Liberal senator and committee chair Senator Hollie Hughes, whose 10-year-old son Fred has autism, said the inquiry would be the first of its kind. And the NDIS will be in sharp focus during the inquiry which Senator Hughes said will examine whether the scheme is funding best-practice programs. She also wants the inquiry to help put the spotlight on the valuable contribution people with autism can make to society.
The announcement of a Parliamentary inquiry into autism is a welcome step in the right direction, Autism Awareness Australia CEO, Nicole Rogerson told F2L. “Autism is such a complex condition and the wide spectrum makes it very difficult to make policies and plans a ‘one size fits all’. Here is hoping the inquiry can uncover some issues and make actionable recommendations to the NDIS, education and health departments across the country.”
The select committee will examine diagnosis of autism including the under-representation of females in autism data and gender bias in assessment and support services as well as the need for a national strategy. Funding of autism research, social inclusion of people with autism and advocacy are also included in the terms of the inquiry.
“With autism, it’s not really health but you’re diagnosed by a health practitioner.
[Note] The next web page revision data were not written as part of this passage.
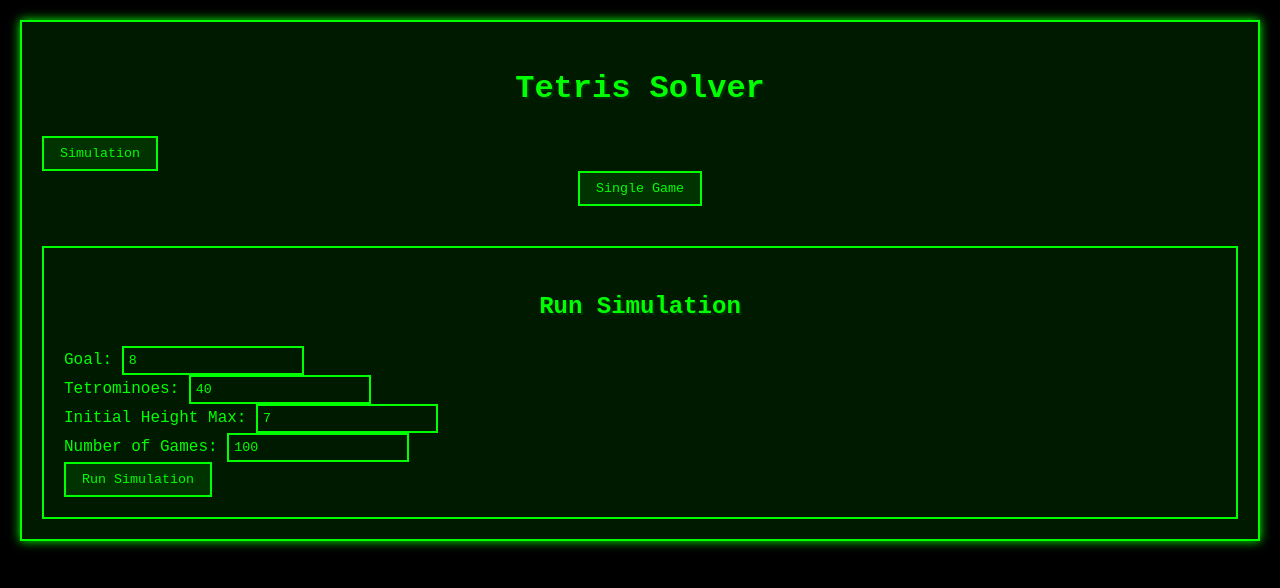
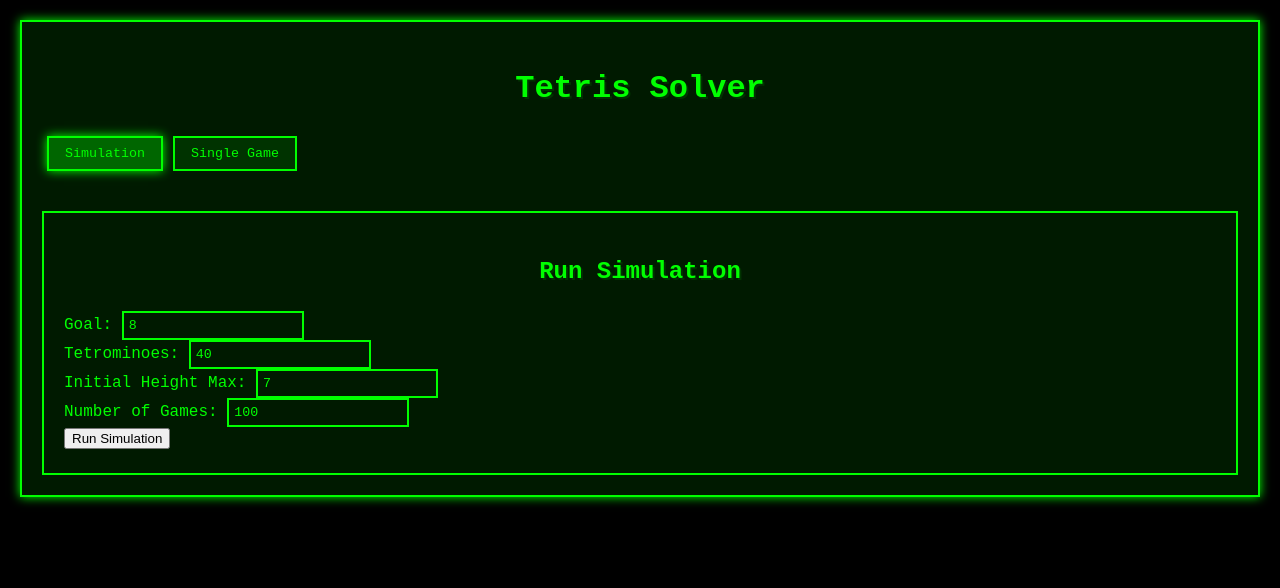
Before and after one commit to sami-29/tetris-algo, a Flask app: page / in a window 1280 px wide. Shown: the top 588 px of the page. Run offline with Flask 3, Linux system fonts and the light colour scheme; some libraries are stand-ins or nearby versions.

Commit message:
feat: Improve UI for simulation/single game tabs, add URL parameter support, and implement active tab styling

```diff
--- a/templates/index.html
+++ b/templates/index.html
@@ -37,7 +37,13 @@
             width: 100%;
         }
 
-        button {
+        .tab-buttons {
+            display: flex;
+            justify-content: center;
+            margin-bottom: 20px;
+        }
+
+        .tab-button {
             background-color: #003300;
             color: #0f0;
             border: 2px solid #0f0;
@@ -45,14 +51,20 @@
             cursor: pointer;
             font-family: 'Courier New', Courier, monospace;
             transition: all 0.3s ease;
+            margin: 0 5px;
         }
 
-        button:hover:not([disabled]) {
+        .tab-button:hover:not([disabled]) {
             background-color: #004d00;
             box-shadow: 0 0 5px #0f0;
         }
 
-        button[disabled] {
+        .tab-button.active {
+            background-color: #006600;
+            box-shadow: 0 0 10px #0f0;
+        }
+
+        .tab-button[disabled] {
             opacity: 0.5;
             cursor: not-allowed;
         }
@@ -143,9 +155,9 @@
     <div class="container">
         <h1>Tetris Solver</h1>
 
-        <div style="width: 100%; text-align: center; margin-bottom: 20px;">
-            <button @click="tab = 'simulation'" :class="{ 'active': tab === 'simulation' }">Simulation</button>
-            <button @click="tab = 'single-game'" :class="{ 'active': tab === 'single-game' }">Single Game</button>
+        <div class="tab-buttons">
+            <button @click="setTab('simulation')" :class="{ 'tab-button': true, 'active': tab === 'simulation' }">Simulation</button>
+            <button @click="setTab('single-game')" :class="{ 'tab-button': true, 'active': tab === 'single-game' }">Single Game</button>
         </div>
 
         <div x-show="tab === 'simulation'" class="tab-content" :class="{ 'active': tab === 'simulation' }">
```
You can fall between some cracks so helping to bridge that will be important,” the senator said.
Greens senator and disability advocate Jordon Steele-John will be on the cross-party committee which has the backing of Labor, independent Jacqui Lambie and the Centre Alliance.
The committee is due to present its final report in early 2021.